Lebanese Prime Minister Saad al-Hariri, a staunch ally of Saudi Arabia, refuses to sanction the visit, saying that if the two ministers do make the journey they would be traveling at their own expense and in their personal capacities and not as Lebanese cabinet ministers.
Ten years ago, 45-50 countries participated in the Damascus Fair—a high number, no doubt, compared to the mere 21 registered to attend this year’s event. This year’s participants – with firms from Armenia, Belgium, Bulgaria, Czech Republic, Denmark, Germany, Greece, Italy, Netherlands, Poland, Spain scheduled to attend – are less than the ones that registered for the first round, down from 27 in 1954 to 21 in 2017.
Authorities are bidding to market the event as a revival of Syria’s economy. They hope to stimulate commercial ties with the outside world and burnish the nation’s profile after being smeared day and night in the international media for human rights abuses and war crimes. Prominent absences from the event will include Saudi Arabia, France, Great Britain, Turkey and the United States.
It was at the Damascus International Fair where American corporations first brought television sets to Syria back in the 1950s, along with the famed Cinerama — a widescreen projection on a huge deeply curved screen—a novelty of the then motion picture industry.
The US was in direct competition with the Soviet Union back in 1954, which entered the Damascus fairgrounds with the largest pavilion, selling Soviet-made goods at slashed prices to win the hearts and minds of the Syrians at the height of the Cold War.
Attendance was high at the US stands, however, and relatively low at the Soviet one, despite the attractions and cut rates. This year, Russia will face no competition from the US or Western Europe, gracing the fairgrounds with its mega-pavilion and avalanche of goods, along with those of other participating allies like India, China, Cuba, Brazil and, of course, Iran and Iraq.

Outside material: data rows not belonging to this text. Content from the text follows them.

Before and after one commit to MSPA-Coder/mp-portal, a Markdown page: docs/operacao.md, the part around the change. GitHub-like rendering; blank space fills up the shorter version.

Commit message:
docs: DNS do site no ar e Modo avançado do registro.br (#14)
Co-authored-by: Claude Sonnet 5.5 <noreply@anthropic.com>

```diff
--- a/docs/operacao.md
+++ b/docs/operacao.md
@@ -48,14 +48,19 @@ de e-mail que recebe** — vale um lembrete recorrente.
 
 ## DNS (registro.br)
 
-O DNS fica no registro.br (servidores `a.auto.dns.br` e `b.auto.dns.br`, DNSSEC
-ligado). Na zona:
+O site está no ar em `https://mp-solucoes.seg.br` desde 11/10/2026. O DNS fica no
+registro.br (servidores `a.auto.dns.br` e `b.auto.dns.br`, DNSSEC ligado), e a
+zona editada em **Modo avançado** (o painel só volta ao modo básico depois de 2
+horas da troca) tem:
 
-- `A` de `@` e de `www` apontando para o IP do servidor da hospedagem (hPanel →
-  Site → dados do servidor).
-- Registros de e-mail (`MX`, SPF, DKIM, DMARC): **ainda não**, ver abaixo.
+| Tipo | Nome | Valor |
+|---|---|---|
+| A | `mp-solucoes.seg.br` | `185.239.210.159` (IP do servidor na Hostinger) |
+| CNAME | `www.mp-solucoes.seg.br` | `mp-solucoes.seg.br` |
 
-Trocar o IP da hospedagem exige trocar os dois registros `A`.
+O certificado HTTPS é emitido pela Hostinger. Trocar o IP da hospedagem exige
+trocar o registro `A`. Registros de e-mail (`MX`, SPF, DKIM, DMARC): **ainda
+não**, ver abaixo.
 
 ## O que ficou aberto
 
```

Syrian media has focused on the Chinese firms that will be present at the fair. Beijing’s last contribution came back in 2010 with 37 participating firms, higher than the total participation scheduled for this year’s event.
The Arab-Chinese Exchange Association dedicated a full day in Beijing to promote the fair in early August, sending out invitations and flyers to over 1,000 companies that might be interested in the reconstruction process.
Syrian officials have often repeated that they will give Chinese and Russian firms a “high priority” in the reconstruction process, due to their unwavering support, both militarily and at the UN Security Council, since 2012. The promotional day in Beijing was billed as the “First Project Matchmaking Fair for Syria’s Reconstruction” and was attended by China’s Asia Infrastructure Bank (AIIB).
“China is intending to invest US$2 billion in the creation of an industrial park in Syria that will initially bring together 150 Chinese companies,” said Qin Yong, the deputy chairman of the China-Arab Exchange Association. Before the Syria war started in 2011, China had invested billions in Syria’s oil and gas industry and hopes to get the lion’s share of energy-related reconstruction once the guns go silent.
A top diplomat in Damascus said that China will be the “biggest player” in the reconstruction process, “once a political settlement is reached.” China’s massive foreign currency reserves, estimated at more than US$3 trillion, and plans to splurge US$1 trillion on trade-promoting infrastructure in its global One Belt One Road initiative, will help to cover the expense of post-war reconstruction in Syria and solidify Beijing’s role in the region’s affairs.